[Itemized modification records]
○ ○ ○ ○ ○ ○ ○

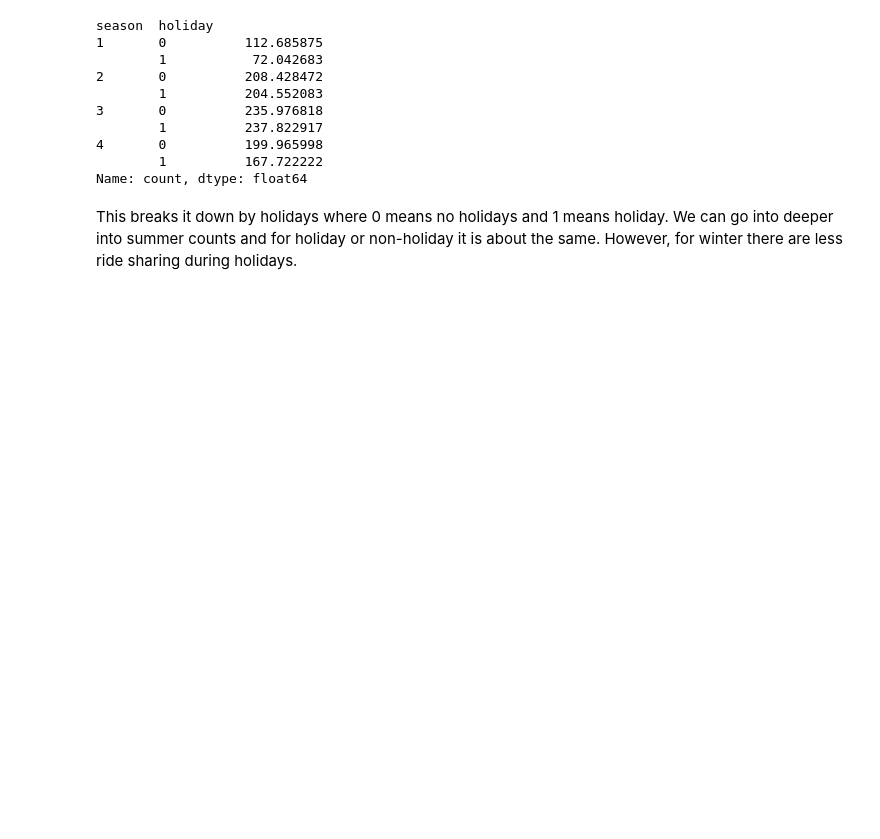
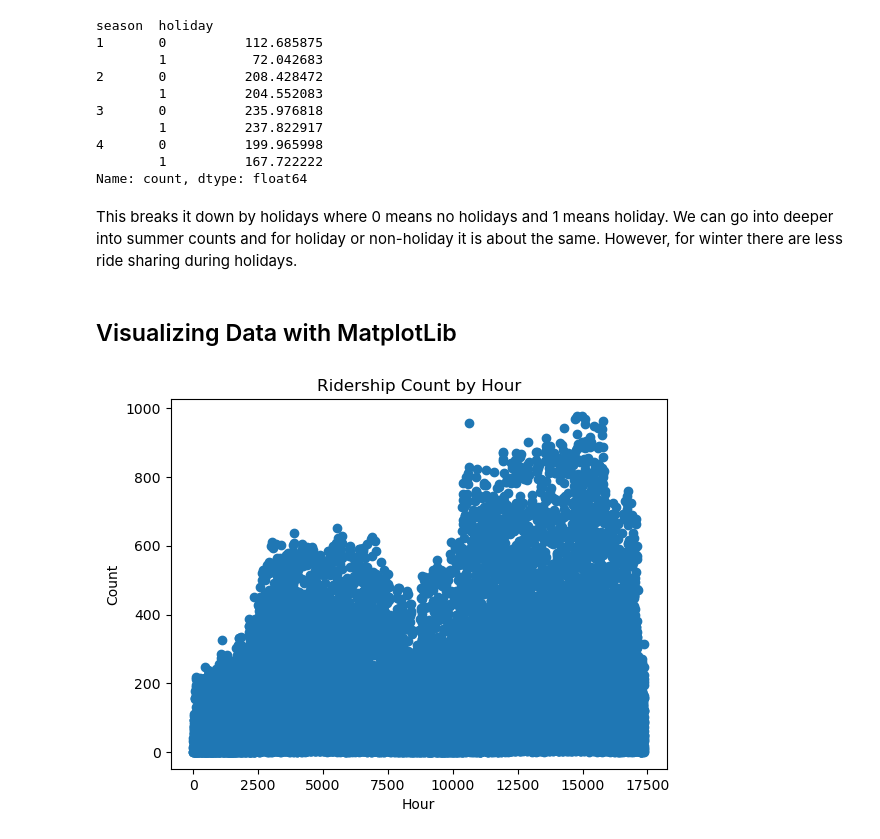
Before and after one commit to brieng314/DiveIntoDS, a Jupyter notebook: dive_into_DS.ipynb, the cells around one changed output. Saved outputs shown, nothing was run; the diff lists cells and outputs as text; code cells hidden in the pictures; blank space fills up the shorter version.

Commit message:
Visualization practice

```diff
--- a/dive_into_DS.ipynb
+++ b/dive_into_DS.ipynb
@@ -129,3 +129,21 @@ season  holiday
 Name: count, dtype: float64
 # %% [markdown]
 This breaks it down by holidays where 0 means no holidays and 1 means holiday. We can go into deeper into summer counts and for holiday or non-holiday it is about the same. However, for winter there are less ride sharing during holidays.
+# %% [markdown]
+## Visualizing Data with MatplotLib
+# %%
+#library needed to visualize
+import matplotlib.pyplot as plt
+
+#making the plot
+plt.scatter(x = hour['instant'],y = hour['count'])
+
+#labeling axis' and title the plot
+plt.xlabel("Hour")
+plt.ylabel("Count")
+plt.title("Ridership Count by Hour")
+
+#to show the plot
+plt.show()
+# %% [output]
+[figure, added]
```
Also changed, not shown: parts of 10 cells of this notebook.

○ ○ ○ ○ ○ ○ ○

▸ **Goal of the exercise**
Copy all the entries word for word. Omit any pictures.

▸ **Solution to this exercise**
Before and after one commit to brieng314/DiveIntoDS, a Jupyter notebook: dive_into_DS.ipynb, the cells around one changed output. Saved outputs shown, nothing was run; the diff lists cells and outputs as text; code cells hidden in the pictures; blank space fills up the shorter version.

Commit message:
Visualization practice

```diff
--- a/dive_into_DS.ipynb
+++ b/dive_into_DS.ipynb
@@ -129,3 +129,21 @@ season  holiday
 Name: count, dtype: float64
 # %% [markdown]
 This breaks it down by holidays where 0 means no holidays and 1 means holiday. We can go into deeper into summer counts and for holiday or non-holiday it is about the same. However, for winter there are less ride sharing during holidays.
+# %% [markdown]
+## Visualizing Data with MatplotLib
+# %%
+#library needed to visualize
+import matplotlib.pyplot as plt
+
+#making the plot
+plt.scatter(x = hour['instant'],y = hour['count'])
+
+#labeling axis' and title the plot
+plt.xlabel("Hour")
+plt.ylabel("Count")
+plt.title("Ridership Count by Hour")
+
+#to show the plot
+plt.show()
+# %% [output]
+[figure, added]
```
Also changed, not shown: parts of 10 cells of this notebook.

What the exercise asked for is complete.